◆ WHAT THIS TASK INVOLVES
Which of the lines below include "requirements"? Each one should be copied out.

◆ THE DATA
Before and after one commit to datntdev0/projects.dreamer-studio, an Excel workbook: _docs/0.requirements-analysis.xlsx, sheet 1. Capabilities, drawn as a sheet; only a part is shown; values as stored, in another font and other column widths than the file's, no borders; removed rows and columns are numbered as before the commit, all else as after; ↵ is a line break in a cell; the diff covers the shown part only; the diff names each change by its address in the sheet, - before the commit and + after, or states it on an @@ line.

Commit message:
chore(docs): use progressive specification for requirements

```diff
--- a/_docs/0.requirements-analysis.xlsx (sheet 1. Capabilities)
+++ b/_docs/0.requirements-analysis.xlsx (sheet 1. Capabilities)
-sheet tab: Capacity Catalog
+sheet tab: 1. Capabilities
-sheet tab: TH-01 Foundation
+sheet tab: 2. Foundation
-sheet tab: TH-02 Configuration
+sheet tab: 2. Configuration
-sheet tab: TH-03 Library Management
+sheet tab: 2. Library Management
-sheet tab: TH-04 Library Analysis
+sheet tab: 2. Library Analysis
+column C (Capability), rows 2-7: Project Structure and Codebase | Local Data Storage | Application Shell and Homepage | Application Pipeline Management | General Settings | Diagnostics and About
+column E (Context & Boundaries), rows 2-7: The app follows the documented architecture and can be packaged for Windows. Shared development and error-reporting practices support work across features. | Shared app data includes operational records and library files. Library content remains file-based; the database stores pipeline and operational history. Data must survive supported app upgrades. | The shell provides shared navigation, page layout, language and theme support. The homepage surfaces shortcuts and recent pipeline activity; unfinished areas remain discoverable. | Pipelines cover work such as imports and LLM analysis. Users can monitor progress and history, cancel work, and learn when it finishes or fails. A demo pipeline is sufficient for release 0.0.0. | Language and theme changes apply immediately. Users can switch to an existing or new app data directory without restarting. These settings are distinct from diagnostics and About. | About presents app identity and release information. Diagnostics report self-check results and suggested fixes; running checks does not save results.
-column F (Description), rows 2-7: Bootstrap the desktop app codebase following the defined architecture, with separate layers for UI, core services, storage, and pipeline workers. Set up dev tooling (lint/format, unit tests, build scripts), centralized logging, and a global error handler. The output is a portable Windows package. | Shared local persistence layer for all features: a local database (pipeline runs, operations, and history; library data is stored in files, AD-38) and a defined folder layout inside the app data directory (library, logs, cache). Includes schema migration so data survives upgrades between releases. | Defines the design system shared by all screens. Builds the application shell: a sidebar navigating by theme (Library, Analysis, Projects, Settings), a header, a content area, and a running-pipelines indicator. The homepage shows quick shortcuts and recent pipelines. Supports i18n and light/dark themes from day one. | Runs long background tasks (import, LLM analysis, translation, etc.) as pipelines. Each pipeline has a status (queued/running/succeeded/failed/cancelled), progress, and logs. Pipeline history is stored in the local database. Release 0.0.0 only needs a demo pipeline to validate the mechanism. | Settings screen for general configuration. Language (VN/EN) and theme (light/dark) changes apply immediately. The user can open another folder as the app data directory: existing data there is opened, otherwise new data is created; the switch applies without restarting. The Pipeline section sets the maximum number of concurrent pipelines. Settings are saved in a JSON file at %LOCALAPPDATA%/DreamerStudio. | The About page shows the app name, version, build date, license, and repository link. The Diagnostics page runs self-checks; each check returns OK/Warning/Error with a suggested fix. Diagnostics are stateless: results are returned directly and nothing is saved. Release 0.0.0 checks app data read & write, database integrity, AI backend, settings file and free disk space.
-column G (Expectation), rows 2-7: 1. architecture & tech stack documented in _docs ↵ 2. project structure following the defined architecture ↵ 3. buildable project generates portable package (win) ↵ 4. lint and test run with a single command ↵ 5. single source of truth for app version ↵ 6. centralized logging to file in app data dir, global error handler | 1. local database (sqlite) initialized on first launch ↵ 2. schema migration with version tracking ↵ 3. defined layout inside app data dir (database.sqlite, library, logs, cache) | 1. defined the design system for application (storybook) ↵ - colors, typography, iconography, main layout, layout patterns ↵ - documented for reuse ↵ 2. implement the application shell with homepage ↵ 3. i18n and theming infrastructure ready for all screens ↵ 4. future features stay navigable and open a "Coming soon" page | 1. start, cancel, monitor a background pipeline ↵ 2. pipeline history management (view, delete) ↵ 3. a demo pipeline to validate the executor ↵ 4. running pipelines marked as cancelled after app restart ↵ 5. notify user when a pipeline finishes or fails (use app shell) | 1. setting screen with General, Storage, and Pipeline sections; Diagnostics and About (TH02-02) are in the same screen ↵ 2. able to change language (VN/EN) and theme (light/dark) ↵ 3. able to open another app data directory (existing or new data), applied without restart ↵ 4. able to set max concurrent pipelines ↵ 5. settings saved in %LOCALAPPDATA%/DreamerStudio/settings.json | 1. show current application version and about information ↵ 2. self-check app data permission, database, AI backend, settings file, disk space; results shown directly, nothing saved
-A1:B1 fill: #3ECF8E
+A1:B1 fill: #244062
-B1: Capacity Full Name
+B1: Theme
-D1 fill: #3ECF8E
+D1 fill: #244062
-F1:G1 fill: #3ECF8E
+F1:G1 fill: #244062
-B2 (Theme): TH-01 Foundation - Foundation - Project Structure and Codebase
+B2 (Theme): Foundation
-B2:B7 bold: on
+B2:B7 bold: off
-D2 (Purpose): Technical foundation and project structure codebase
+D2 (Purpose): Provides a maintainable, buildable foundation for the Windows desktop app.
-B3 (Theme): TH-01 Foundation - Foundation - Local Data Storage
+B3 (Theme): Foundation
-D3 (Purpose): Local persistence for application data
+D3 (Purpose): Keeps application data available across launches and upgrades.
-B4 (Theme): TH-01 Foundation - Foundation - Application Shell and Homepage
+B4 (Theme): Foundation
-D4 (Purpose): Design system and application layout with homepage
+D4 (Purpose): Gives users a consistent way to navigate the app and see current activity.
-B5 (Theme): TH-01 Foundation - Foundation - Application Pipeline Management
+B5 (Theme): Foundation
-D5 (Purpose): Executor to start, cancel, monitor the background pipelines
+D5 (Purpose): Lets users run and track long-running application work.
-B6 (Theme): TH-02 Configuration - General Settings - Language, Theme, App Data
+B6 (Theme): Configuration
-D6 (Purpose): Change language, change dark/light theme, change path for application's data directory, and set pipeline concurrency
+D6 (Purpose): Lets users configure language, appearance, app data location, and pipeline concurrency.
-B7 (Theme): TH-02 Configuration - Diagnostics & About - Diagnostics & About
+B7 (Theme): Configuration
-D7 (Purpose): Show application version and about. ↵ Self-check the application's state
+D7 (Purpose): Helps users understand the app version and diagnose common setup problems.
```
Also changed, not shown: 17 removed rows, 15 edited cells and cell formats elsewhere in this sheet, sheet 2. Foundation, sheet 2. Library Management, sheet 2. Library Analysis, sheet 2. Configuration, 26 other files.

◆ THE ANSWER
Before and after one commit to datntdev0/projects.dreamer-studio, an Excel workbook: _docs/0.requirements-analysis.xlsx, sheet 1. Capabilities, drawn as a sheet; only a part is shown; values as stored, in another font and other column widths than the file's, no borders; removed rows and columns are numbered as before the commit, all else as after; ↵ is a line break in a cell; the diff covers the shown part only; the diff names each change by its address in the sheet, - before the commit and + after, or states it on an @@ line.
chore(docs): use progressive specification for requirements
--- a/_docs/0.requirements-analysis.xlsx (sheet 1. Capabilities)
+++ b/_docs/0.requirements-analysis.xlsx (sheet 1. Capabilities)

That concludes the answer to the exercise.